Look for the string "leucocephala" in the listing below and copy every line in which it appears.
##########
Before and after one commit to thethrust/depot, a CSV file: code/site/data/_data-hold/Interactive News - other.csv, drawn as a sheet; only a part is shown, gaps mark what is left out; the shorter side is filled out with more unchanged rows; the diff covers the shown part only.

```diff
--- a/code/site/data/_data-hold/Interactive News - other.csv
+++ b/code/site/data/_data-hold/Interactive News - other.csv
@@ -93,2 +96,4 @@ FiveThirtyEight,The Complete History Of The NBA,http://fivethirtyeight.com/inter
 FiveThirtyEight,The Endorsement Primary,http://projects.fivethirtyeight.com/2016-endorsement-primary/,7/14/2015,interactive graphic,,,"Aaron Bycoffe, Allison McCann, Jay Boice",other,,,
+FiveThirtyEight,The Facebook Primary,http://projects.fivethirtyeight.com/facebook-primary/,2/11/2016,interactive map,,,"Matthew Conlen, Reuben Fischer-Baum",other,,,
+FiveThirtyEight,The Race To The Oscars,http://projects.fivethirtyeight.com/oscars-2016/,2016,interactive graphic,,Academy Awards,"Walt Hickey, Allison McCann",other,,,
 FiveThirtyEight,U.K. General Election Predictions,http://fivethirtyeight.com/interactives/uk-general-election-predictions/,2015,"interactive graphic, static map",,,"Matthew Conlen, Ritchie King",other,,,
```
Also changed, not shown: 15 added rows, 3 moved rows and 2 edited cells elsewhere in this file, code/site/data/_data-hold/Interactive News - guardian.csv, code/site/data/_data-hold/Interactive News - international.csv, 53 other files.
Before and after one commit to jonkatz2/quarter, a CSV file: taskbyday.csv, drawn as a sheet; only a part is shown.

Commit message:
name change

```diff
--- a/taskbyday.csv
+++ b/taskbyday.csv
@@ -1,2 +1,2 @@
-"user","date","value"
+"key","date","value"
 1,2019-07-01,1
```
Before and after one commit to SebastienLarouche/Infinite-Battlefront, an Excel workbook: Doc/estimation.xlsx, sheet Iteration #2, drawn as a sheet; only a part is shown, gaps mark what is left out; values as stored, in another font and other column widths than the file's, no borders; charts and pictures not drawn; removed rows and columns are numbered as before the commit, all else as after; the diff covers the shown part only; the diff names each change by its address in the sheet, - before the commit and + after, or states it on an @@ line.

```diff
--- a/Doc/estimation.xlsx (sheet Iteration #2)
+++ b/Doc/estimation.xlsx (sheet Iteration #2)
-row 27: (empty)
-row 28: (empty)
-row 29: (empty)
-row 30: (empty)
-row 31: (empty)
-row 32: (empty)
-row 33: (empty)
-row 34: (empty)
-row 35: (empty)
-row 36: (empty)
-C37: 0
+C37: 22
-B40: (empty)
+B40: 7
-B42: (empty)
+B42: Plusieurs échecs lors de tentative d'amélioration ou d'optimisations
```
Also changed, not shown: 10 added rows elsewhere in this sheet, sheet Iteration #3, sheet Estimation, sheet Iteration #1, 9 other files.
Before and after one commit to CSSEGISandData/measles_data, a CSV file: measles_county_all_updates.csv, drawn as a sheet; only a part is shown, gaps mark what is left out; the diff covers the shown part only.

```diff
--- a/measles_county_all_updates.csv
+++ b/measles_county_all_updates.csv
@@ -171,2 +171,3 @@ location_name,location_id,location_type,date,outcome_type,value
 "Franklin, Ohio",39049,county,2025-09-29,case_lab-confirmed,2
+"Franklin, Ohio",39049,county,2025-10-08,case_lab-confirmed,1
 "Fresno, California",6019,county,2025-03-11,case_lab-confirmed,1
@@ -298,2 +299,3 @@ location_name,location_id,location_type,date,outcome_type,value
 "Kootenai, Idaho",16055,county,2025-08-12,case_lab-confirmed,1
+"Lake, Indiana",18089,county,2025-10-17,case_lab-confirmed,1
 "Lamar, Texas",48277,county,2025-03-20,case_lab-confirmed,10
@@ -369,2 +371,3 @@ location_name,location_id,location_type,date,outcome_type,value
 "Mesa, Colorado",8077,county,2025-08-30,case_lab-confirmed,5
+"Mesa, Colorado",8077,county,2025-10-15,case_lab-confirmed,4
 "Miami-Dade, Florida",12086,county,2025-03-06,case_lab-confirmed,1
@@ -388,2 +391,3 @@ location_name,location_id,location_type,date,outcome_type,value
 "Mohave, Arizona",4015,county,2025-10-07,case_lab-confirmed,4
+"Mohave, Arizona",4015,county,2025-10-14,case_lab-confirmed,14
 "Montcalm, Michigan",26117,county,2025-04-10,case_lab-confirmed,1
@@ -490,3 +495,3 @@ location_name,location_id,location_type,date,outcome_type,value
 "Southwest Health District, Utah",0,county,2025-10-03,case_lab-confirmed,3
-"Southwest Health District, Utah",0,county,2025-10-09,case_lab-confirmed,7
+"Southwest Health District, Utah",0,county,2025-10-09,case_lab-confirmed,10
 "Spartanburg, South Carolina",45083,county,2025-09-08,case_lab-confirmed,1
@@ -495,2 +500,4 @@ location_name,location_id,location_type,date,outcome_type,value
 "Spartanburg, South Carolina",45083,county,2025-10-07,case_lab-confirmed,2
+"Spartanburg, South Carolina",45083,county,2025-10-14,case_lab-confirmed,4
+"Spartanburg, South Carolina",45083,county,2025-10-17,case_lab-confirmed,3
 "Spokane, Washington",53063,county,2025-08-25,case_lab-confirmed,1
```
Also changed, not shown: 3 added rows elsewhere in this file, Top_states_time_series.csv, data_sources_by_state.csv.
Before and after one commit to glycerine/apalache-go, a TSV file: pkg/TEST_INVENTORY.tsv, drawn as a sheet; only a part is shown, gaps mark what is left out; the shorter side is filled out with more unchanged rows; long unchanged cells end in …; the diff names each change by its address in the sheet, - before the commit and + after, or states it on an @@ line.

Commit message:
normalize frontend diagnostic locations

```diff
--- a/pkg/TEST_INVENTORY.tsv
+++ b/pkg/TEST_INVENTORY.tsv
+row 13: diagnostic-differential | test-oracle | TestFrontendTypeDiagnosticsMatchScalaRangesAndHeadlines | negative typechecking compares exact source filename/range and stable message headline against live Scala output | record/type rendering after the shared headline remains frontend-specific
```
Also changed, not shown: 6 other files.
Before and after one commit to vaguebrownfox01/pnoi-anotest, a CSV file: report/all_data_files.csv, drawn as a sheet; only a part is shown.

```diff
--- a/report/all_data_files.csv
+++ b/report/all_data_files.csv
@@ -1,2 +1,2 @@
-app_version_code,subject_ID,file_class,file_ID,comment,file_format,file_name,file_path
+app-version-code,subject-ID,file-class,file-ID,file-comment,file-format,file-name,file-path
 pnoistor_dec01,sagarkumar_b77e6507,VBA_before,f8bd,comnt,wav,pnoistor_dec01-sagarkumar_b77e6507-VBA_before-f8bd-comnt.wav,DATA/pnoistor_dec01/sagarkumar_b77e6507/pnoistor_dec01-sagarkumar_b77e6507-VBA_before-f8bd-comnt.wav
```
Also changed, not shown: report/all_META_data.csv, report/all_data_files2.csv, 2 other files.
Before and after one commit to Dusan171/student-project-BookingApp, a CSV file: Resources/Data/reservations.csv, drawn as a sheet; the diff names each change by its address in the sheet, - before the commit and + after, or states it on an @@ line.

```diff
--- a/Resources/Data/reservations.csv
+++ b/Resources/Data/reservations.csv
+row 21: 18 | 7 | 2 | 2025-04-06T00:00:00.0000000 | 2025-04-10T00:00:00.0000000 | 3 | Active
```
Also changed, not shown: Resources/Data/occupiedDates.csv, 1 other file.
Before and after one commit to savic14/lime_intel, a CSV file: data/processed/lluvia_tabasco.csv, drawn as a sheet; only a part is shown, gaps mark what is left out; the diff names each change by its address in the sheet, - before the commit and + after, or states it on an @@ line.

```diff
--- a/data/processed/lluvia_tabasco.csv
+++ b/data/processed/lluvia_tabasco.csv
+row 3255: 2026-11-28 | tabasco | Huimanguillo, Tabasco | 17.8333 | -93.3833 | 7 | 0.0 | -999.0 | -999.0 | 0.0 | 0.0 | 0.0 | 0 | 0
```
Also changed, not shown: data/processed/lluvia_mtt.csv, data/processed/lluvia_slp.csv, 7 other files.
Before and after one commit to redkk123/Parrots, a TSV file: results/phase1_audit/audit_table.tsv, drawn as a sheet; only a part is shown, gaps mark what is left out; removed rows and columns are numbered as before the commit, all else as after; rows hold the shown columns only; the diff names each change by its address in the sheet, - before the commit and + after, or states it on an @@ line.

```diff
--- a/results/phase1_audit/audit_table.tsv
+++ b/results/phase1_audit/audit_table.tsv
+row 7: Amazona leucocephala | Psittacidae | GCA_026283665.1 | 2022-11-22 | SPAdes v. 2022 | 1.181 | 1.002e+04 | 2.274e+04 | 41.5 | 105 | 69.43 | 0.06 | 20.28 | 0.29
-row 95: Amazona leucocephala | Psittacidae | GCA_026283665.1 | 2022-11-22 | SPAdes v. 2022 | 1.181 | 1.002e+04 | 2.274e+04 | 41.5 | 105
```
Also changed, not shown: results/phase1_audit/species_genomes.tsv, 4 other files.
##########
[OUTPUT FOR THIS EXERCISE]
+row 7: Amazona leucocephala | Psittacidae | GCA_026283665.1 | 2022-11-22 | SPAdes v. 2022 | 1.181 | 1.002e+04 | 2.274e+04 | 41.5 | 105 | 69.43 | 0.06 | 20.28 | 0.29
-row 95: Amazona leucocephala | Psittacidae | GCA_026283665.1 | 2022-11-22 | SPAdes v. 2022 | 1.181 | 1.002e+04 | 2.274e+04 | 41.5 | 105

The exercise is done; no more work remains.